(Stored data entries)
* * *
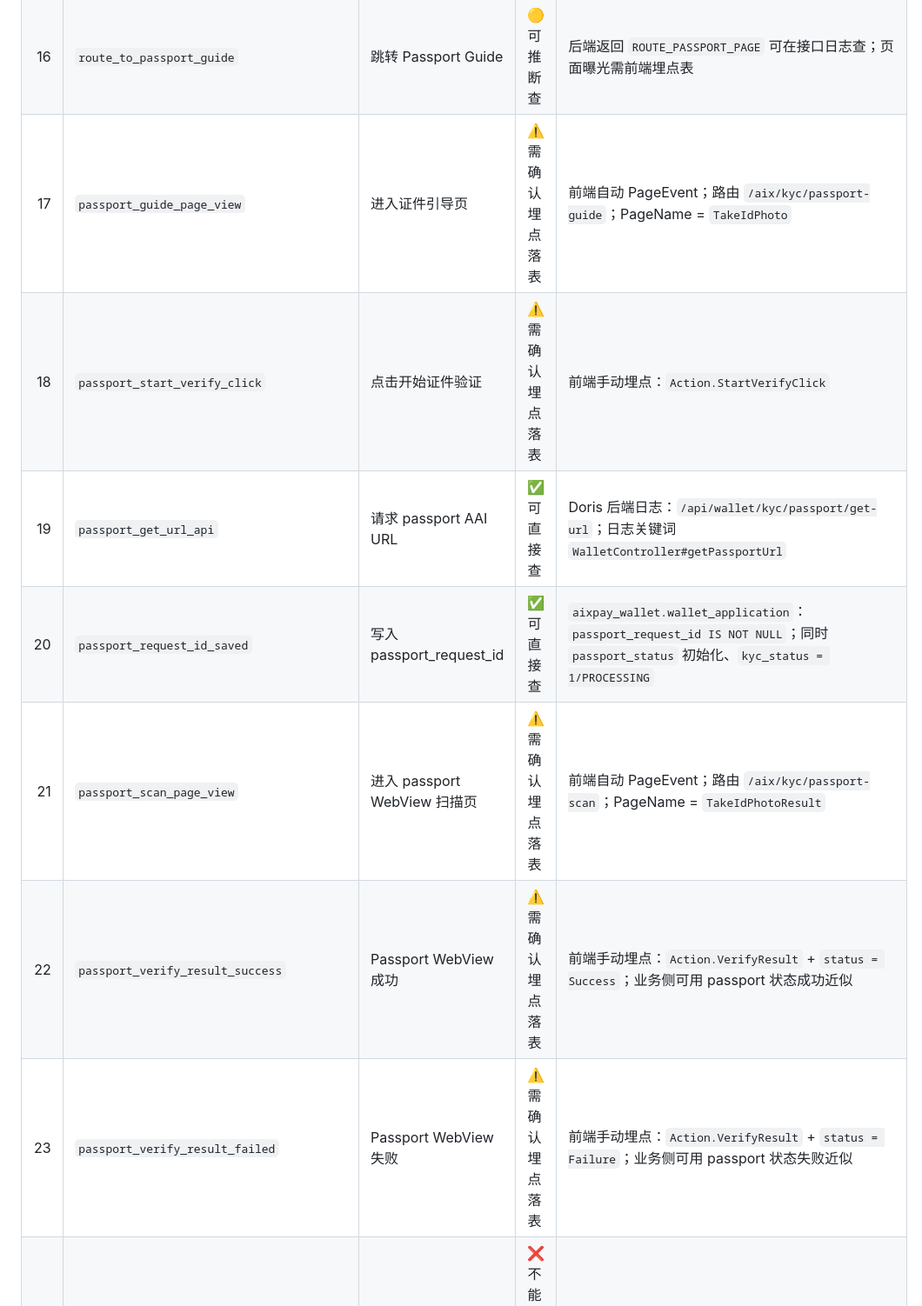
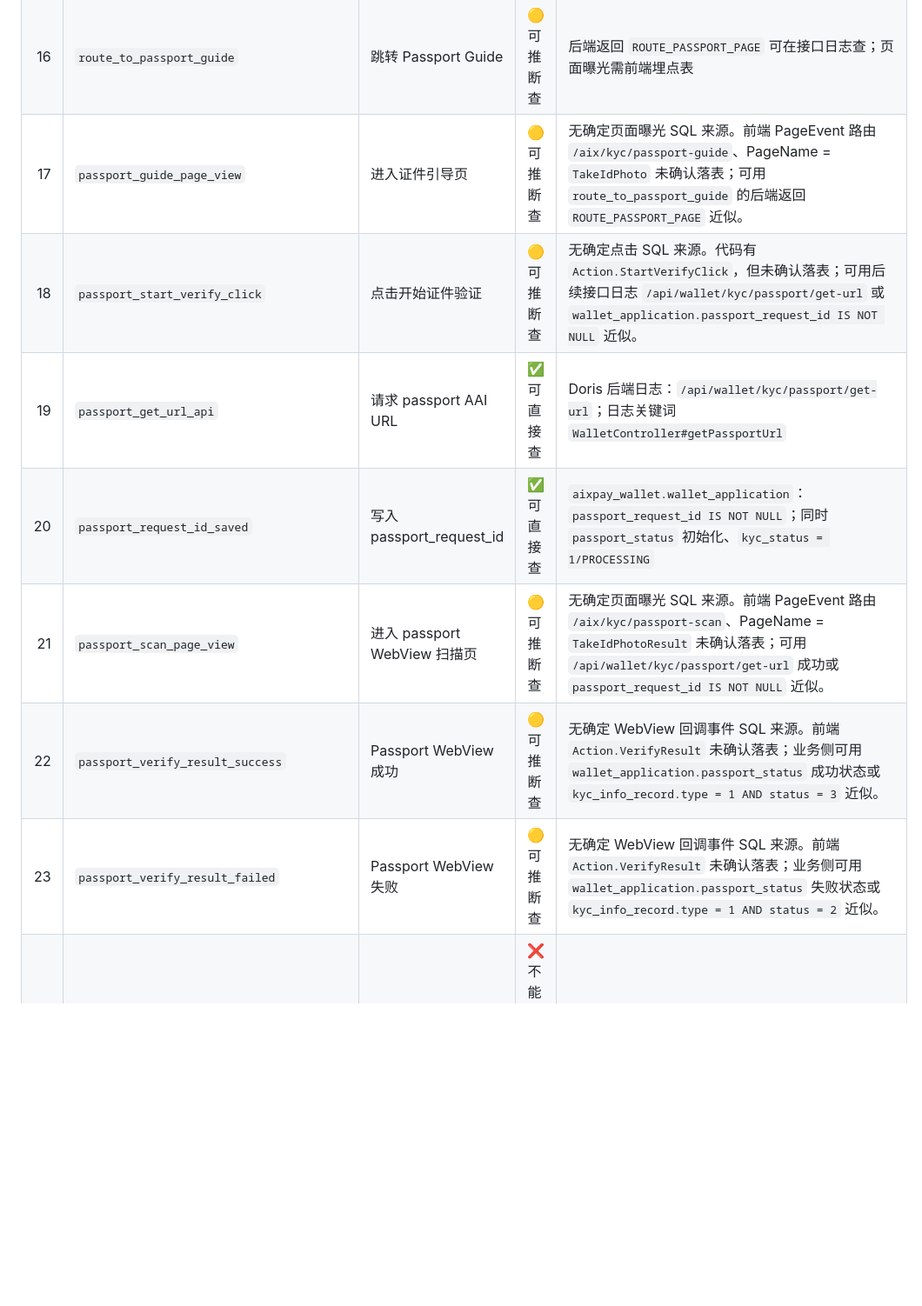
Before and after one commit to kelvin381539960-cyber/ai, a Markdown page: KYC_ACTION_QUERYABILITY.md, the part around one of its changes. Shown at 87% size. GitHub-like rendering; blank space fills up the shorter version.

Commit message:
docs: resolve uncertain KYC tracking queryability

```diff
--- a/KYC_ACTION_QUERYABILITY.md
+++ b/KYC_ACTION_QUERYABILITY.md
@@ -38,13 +38,13 @@
 | 14 | `wallet_application_created_or_loaded` | 创建或获取 KYC 主申请 | ✅ 可直接查 | `aixpay_wallet.wallet_application`：按 `user_id` 查记录；时间字段 `create_time` |
 | 15 | `kyc_country_saved_to_wallet_application` | 国家写入 KYC 申请 | ✅ 可直接查 | `aixpay_wallet.wallet_application`：`nationality IS NOT NULL`；Start 页 submit 后写入 |
 | 16 | `route_to_passport_guide` | 跳转 Passport Guide | 🟡 可推断查 | 后端返回 `ROUTE_PASSPORT_PAGE` 可在接口日志查；页面曝光需前端埋点表 |
-| 17 | `passport_guide_page_view` | 进入证件引导页 | ⚠️ 需确认埋点落表 | 前端自动 PageEvent；路由 `/aix/kyc/passport-guide`；PageName = `TakeIdPhoto` |
-| 18 | `passport_start_verify_click` | 点击开始证件验证 | ⚠️ 需确认埋点落表 | 前端手动埋点：`Action.StartVerifyClick` |
+| 17 | `passport_guide_page_view` | 进入证件引导页 | 🟡 可推断查 | 无确定页面曝光 SQL 来源。前端 PageEvent 路由 `/aix/kyc/passport-guide`、PageName = `TakeIdPhoto` 未确认落表；可用 `route_to_passport_guide` 的后端返回 `ROUTE_PASSPORT_PAGE` 近似。 |
+| 18 | `passport_start_verify_click` | 点击开始证件验证 | 🟡 可推断查 | 无确定点击 SQL 来源。代码有 `Action.StartVerifyClick`，但未确认落表；可用后续接口日志 `/api/wallet/kyc/passport/get-url` 或 `wallet_application.passport_request_id IS NOT NULL` 近似。 |
 | 19 | `passport_get_url_api` | 请求 passport AAI URL | ✅ 可直接查 | Doris 后端日志：`/api/wallet/kyc/passport/get-url`；日志关键词 `WalletController#getPassportUrl` |
 | 20 | `passport_request_id_saved` | 写入 passport_request_id | ✅ 可直接查 | `aixpay_wallet.wallet_application`：`passport_request_id IS NOT NULL`；同时 `passport_status` 初始化、`kyc_status = 1/PROCESSING` |
-| 21 | `passport_scan_page_view` | 进入 passport WebView 扫描页 | ⚠️ 需确认埋点落表 | 前端自动 PageEvent；路由 `/aix/kyc/passport-scan`；PageName = `TakeIdPhotoResult` |
-| 22 | `passport_verify_result_success` | Passport WebView 成功 | ⚠️ 需确认埋点落表 | 前端手动埋点：`Action.VerifyResult` + `status = Success`；业务侧可用 passport 状态成功近似 |
-| 23 | `passport_verify_result_failed` | Passport WebView 失败 | ⚠️ 需确认埋点落表 | 前端手动埋点：`Action.VerifyResult` + `status = Failure`；业务侧可用 passport 状态失败近似 |
+| 21 | `passport_scan_page_view` | 进入 passport WebView 扫描页 | 🟡 可推断查 | 无确定页面曝光 SQL 来源。前端 PageEvent 路由 `/aix/kyc/passport-scan`、PageName = `TakeIdPhotoResult` 未确认落表；可用 `/api/wallet/kyc/passport/get-url` 成功或 `passport_request_id IS NOT NULL` 近似。 |
+| 22 | `passport_verify_result_success` | Passport WebView 成功 | 🟡 可推断查 | 无确定 WebView 回调事件 SQL 来源。前端 `Action.VerifyResult` 未确认落表；业务侧可用 `wallet_application.passport_status` 成功状态或 `kyc_info_record.type = 1 AND status = 3` 近似。 |
+| 23 | `passport_verify_result_failed` | Passport WebView 失败 | 🟡 可推断查 | 无确定 WebView 回调事件 SQL 来源。前端 `Action.VerifyResult` 未确认落表；业务侧可用 `wallet_application.passport_status` 失败状态或 `kyc_info_record.type = 1 AND status = 2` 近似。 |
 | 24 | `face_guide_page_view` | 进入 Face Guide | ❌ 不能确认直接查 | 页面存在，路由 `/aix/kyc/face-guide`；但 `PageNameMap` 没有 KycFaceGuide 映射 |
 | 25 | `face_continue_click` | Face Guide 点击 Continue | ❌ 不能直接查 | 代码有点击逻辑，但未看到 `sendEvent` |
 | 26 | `liveness_get_url_api` | 请求 liveness AAI URL | ✅ 可直接查 | Doris 后端日志：`/api/wallet/kyc/liveness/get-url`；日志关键词 `WalletController#getLivenessUrl` |
```
Also changed, not shown: other parts of KYC_ACTION_QUERYABILITY.md (+11 -11 lines).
* * *
Action item — Lines of the data above that include the string "VerifyResult" must each be copied.

Solution to this exercise —
-| 22 | `passport_verify_result_success` | Passport WebView 成功 | ⚠️ 需确认埋点落表 | 前端手动埋点：`Action.VerifyResult` + `status = Success`；业务侧可用 passport 状态成功近似 |
-| 23 | `passport_verify_result_failed` | Passport WebView 失败 | ⚠️ 需确认埋点落表 | 前端手动埋点：`Action.VerifyResult` + `status = Failure`；业务侧可用 passport 状态失败近似 |
+| 22 | `passport_verify_result_success` | Passport WebView 成功 | 🟡 可推断查 | 无确定 WebView 回调事件 SQL 来源。前端 `Action.VerifyResult` 未确认落表；业务侧可用 `wallet_application.passport_status` 成功状态或 `kyc_info_record.type = 1 AND status = 3` 近似。 |
+| 23 | `passport_verify_result_failed` | Passport WebView 失败 | 🟡 可推断查 | 无确定 WebView 回调事件 SQL 来源。前端 `Action.VerifyResult` 未确认落表；业务侧可用 `wallet_application.passport_status` 失败状态或 `kyc_info_record.type = 1 AND status = 2` 近似。 |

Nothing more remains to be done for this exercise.